20 Years Ago Today

TODAY marks the anniversary of a momentous event: the reversal of Iraq’s aggression against Kuwait from August 2, 1990 to February 28, 1991. For Kuwaitis, the citizenry of their fellow GCC members, and people from many other countries, including the United States and other Allied Coalition members, the multifaceted damage inflicted by Iraq in the course of its invasion and occupation of Kuwait unleashed changes from which the world has yet to fully recover.

KuwaitThe most comprehensive and rigorously applied international and political sanctions against any country in the last century, and the impact of the sanctions’ applicability and enforcement, remain a source of ongoing controversy in terms of their differing impact on Iraqis and Kuwaitis. Even now, two decades later, important postwar facets of what Iraq did to Kuwait remain elusive of closure. Certainly, the international legal dictum of an aggressor providing prompt, adequate, and effective compensation for the war’s victims has yet to be honored.

MIAs and Context

A full accounting of the fate of all of the Kuwaiti and other countries’ missing citizens — swept up and carted off to Iraq in the war’s waning hours — remains incomplete. At a recent gathering of diplomats, scholars, media representatives, and individuals who fought to liberate Kuwait and American armed forces’ civil affairs personnel who participated in the country’s reconstruction at George Washington University’s Elliott School of International Affairs, it was noted that more than 500 of the missing Kuwaitis have died since their capture, but the fate of more than 200 of those missing remains unknown.

The more than 700 Kuwaitis who were and remain missing may seem small to some.

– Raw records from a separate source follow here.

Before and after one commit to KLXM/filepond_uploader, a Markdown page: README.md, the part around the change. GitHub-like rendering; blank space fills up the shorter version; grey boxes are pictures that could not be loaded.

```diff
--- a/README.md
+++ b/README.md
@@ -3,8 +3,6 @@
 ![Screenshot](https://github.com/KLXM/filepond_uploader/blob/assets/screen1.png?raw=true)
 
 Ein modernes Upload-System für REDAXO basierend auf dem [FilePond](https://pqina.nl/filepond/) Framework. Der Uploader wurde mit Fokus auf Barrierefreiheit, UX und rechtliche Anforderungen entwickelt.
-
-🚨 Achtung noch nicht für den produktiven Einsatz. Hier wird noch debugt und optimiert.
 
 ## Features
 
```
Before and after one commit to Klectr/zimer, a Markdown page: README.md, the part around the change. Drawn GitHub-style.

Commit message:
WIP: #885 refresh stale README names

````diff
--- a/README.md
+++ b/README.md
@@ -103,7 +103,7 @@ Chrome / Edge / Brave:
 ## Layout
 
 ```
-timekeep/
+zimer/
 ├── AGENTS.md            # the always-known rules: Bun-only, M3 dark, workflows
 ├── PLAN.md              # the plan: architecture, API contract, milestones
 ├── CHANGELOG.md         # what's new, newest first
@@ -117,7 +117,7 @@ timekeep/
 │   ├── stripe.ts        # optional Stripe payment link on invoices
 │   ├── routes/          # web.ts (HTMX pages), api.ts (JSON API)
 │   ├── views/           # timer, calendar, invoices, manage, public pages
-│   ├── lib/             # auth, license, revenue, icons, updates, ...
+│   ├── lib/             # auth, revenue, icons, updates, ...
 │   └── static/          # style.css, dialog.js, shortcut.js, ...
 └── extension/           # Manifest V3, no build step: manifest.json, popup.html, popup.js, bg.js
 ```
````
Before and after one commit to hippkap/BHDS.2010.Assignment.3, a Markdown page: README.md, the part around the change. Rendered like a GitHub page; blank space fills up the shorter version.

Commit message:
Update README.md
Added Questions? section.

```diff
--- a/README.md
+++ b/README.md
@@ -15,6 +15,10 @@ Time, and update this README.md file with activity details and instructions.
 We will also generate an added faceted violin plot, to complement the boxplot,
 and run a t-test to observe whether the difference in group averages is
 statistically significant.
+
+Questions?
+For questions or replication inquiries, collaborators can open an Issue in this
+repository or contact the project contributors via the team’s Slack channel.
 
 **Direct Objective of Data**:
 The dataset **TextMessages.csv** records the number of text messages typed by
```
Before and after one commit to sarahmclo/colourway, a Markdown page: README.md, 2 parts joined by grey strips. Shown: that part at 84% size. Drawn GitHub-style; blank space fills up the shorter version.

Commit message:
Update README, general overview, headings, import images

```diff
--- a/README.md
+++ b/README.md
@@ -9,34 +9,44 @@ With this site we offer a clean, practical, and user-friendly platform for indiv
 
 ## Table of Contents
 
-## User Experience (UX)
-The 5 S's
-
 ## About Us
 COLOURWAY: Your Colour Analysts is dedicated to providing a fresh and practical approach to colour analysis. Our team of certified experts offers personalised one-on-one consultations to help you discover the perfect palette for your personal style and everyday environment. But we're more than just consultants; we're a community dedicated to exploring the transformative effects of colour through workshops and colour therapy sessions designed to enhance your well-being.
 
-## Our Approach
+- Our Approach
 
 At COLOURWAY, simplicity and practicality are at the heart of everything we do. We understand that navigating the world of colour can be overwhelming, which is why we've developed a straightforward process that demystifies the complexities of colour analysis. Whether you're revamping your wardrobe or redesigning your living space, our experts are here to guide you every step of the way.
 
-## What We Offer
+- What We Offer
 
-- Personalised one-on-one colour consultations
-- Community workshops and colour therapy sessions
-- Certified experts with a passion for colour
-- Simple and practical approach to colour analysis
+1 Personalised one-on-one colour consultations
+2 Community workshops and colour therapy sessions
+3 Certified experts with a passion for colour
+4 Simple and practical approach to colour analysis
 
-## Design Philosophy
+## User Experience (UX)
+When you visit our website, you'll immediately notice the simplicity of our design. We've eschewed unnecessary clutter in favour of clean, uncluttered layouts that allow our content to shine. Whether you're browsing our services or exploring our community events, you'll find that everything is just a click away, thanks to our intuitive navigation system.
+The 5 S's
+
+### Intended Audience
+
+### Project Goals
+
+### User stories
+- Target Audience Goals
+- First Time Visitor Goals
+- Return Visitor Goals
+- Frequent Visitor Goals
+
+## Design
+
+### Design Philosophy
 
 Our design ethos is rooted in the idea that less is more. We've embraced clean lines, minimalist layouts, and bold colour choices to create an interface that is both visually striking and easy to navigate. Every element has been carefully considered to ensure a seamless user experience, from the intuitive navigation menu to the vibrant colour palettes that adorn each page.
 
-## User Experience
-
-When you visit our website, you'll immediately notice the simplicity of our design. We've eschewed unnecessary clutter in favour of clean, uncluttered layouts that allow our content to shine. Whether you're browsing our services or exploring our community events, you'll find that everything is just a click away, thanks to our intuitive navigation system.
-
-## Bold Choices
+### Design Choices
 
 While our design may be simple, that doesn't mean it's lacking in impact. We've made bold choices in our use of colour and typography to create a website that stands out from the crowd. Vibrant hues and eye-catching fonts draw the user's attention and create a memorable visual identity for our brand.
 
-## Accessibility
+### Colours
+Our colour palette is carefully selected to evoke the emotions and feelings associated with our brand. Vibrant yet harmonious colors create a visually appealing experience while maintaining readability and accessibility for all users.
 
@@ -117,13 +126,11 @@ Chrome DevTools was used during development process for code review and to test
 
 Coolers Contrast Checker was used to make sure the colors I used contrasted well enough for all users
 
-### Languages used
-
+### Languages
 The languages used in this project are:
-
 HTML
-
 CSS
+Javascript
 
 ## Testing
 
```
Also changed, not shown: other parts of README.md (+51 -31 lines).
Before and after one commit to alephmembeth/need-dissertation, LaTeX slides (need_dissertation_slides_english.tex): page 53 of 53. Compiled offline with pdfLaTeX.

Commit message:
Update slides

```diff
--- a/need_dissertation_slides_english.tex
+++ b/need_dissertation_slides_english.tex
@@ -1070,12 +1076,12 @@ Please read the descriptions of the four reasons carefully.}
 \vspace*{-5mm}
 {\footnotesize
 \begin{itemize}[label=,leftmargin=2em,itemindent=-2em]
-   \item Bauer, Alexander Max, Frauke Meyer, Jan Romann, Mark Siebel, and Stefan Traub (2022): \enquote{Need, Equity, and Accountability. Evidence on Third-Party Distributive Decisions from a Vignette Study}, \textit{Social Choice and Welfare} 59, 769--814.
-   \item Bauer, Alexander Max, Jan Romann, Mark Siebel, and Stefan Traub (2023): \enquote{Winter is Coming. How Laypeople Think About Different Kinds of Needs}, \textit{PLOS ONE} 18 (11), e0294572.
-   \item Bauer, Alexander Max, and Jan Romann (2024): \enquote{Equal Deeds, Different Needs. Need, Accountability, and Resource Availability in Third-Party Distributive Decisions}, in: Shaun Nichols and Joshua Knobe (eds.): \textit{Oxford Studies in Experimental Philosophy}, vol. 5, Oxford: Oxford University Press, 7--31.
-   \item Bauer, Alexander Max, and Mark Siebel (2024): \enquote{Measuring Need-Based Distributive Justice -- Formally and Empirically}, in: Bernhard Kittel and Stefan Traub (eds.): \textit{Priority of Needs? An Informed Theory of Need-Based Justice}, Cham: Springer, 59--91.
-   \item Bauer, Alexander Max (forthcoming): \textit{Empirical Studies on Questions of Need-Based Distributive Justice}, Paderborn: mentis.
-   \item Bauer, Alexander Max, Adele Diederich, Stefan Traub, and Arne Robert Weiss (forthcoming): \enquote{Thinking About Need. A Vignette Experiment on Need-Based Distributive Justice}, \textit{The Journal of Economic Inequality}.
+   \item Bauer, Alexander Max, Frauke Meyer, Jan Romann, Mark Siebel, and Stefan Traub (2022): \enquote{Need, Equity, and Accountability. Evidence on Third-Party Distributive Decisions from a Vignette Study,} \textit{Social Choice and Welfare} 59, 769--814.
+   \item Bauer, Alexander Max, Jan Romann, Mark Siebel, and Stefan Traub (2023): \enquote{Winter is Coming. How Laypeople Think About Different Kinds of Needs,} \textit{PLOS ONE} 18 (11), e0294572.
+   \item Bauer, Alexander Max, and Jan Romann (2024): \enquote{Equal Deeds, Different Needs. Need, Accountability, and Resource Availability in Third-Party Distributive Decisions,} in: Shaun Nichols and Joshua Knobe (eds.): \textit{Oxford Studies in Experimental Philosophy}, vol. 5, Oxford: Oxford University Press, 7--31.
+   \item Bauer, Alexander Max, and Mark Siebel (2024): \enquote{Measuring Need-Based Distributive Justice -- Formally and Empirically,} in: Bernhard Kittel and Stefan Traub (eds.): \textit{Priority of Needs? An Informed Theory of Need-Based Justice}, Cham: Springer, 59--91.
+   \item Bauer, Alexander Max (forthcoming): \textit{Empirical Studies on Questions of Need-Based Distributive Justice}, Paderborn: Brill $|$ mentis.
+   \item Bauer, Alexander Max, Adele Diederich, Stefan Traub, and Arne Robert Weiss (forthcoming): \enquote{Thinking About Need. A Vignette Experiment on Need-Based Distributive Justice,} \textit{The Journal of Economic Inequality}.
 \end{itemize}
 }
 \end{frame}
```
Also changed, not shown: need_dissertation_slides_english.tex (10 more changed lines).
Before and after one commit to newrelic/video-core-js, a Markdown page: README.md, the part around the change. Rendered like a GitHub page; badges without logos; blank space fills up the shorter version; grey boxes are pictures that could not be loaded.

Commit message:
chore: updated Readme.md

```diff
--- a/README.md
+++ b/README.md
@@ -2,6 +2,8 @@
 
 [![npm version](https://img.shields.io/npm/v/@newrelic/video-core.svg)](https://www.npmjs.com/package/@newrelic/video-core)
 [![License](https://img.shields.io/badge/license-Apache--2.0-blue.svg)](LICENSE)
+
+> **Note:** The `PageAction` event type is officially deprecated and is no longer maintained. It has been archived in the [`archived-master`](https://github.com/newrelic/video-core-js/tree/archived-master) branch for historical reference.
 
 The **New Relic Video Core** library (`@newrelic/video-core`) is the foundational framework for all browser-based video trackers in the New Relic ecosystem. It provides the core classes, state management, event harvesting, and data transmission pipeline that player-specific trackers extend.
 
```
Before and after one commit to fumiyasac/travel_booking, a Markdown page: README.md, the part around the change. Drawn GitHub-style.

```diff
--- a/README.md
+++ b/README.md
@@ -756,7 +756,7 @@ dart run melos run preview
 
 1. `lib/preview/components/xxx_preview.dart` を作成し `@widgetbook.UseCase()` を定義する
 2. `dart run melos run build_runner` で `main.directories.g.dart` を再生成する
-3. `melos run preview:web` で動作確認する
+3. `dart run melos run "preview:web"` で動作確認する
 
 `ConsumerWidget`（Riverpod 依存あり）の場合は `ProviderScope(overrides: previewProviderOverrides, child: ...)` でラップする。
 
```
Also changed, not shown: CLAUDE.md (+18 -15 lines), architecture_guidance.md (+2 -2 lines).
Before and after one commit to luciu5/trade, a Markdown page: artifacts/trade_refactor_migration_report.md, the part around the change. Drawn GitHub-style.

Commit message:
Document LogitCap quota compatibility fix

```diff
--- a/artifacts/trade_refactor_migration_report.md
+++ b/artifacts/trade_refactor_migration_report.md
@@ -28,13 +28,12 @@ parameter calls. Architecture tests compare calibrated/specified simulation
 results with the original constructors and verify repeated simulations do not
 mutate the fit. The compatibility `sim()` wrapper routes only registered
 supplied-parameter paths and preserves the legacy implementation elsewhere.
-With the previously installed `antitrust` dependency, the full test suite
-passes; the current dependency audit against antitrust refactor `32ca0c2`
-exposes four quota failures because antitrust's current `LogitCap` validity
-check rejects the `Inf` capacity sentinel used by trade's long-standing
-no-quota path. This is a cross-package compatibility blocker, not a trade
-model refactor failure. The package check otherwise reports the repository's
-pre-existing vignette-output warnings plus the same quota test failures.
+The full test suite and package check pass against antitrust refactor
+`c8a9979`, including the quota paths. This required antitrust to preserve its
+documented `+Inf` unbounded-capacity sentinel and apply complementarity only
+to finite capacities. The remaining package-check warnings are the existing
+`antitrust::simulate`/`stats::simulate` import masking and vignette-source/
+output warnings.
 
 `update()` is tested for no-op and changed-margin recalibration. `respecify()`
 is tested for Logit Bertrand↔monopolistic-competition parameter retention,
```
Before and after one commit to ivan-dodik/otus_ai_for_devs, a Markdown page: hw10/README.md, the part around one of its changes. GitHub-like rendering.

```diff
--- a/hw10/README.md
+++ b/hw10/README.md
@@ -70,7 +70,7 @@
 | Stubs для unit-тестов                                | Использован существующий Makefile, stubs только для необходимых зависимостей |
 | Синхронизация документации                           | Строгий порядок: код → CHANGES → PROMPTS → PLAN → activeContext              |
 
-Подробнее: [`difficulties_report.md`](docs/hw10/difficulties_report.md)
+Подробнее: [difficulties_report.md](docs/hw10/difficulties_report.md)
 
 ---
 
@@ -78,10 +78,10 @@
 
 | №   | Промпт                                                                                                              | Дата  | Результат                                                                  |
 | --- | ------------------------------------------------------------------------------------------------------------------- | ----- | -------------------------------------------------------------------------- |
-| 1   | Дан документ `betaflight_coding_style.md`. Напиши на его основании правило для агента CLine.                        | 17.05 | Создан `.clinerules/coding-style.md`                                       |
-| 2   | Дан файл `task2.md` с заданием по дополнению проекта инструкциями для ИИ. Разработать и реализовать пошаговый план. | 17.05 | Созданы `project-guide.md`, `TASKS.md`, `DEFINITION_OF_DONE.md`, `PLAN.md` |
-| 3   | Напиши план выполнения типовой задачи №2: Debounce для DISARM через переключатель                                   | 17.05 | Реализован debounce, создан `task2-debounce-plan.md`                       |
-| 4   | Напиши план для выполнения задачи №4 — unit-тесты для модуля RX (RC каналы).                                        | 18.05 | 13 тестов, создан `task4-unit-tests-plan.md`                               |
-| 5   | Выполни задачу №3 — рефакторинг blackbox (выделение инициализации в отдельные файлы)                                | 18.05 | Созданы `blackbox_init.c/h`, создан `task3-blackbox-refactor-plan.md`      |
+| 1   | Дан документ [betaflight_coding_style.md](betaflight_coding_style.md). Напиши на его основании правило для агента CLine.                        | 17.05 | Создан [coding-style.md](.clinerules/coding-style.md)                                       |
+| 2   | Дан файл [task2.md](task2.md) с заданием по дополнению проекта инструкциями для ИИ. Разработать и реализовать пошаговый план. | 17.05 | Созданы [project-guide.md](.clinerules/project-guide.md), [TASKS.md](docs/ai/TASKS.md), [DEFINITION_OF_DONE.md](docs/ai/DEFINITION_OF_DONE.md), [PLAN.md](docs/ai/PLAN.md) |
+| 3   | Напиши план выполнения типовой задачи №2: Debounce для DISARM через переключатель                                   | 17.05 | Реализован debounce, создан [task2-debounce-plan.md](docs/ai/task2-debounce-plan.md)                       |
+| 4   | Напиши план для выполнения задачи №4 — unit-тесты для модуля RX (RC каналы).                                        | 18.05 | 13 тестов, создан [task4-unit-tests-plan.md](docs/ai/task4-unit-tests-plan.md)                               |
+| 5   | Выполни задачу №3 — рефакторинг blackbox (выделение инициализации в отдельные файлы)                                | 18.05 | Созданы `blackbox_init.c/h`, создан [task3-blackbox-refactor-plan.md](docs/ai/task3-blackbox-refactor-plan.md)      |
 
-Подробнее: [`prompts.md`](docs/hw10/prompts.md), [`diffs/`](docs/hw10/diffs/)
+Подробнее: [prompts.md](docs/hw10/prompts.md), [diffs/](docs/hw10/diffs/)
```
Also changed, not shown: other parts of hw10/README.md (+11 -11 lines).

However, they are more than 700 too many if viewed from the perspective of the victims and their loved ones who continue to await and pray for their return.

Kuwait flag

Flag of Kuwait

What’s so often lacking in most accounts of Kuwait’s MIAs is context and perspective. It’s this: the number of Kuwaitis and others who are missing — a tenth of a percent of all the Kuwaitis — can be compared to the number of Americans missing when the U.S. population in 1991 was 270 million. From this perspective, the analogical equivalent would be 270,000 Americans having been carted across the border to Canada or Mexico, where to this day they would remain missing and unaccounted for.

It is the same as if 50,000 Frenchmen or British citizens had been taken prisoner by an invading army, spirited away, and were being held hostage, perhaps as a bargaining chip in some future negotiations or as the invading and occupying forces’ final act of brutality, by the armed forces of a neighboring country.

Most Kuwaitis of my acquaintance know at least four of those who are missing. Most also know at least forty of their friends and relatives left behind who long for the hostages’ repatriation.

The cost and losses in terms of health and human life, in jobs, in dreams trampled, in material well-being among the invaded — and, subsequently also by the citizenry in the land of the invader as a consequence of the invasion and the ensuing sanctions — may never be known. Even the conservative estimates of economists who estimate the extent of the damage to be in the hundreds of billions of dollars, look like typographical errors. Would that they were.

What Was Achieved,…

Against any measurement of the devastation visited upon the human victims that ensued from Iraq’s invasion and occupation of Kuwait, one is perhaps still too close to the act itself to venture another kind of calculation.

But, a rational, detached assessment may one day be possible. When that day comes, the tally will have to take into account what was achieved as a result of the GCC-U.S. geopolitical, defense, and economic relationships as the crisis unfolded.

Here, for once, each and every one of the criteria for membership in the United Nations — a country must be able to demonstrate that it is nationally sovereign, politically independent, and its territory is intact — which were smashed to smithereens by the Iraqi invasion and occupation of this small and defenseless country — were restored, international law was upheld, and the Kuwaiti people regained their safety and freedom.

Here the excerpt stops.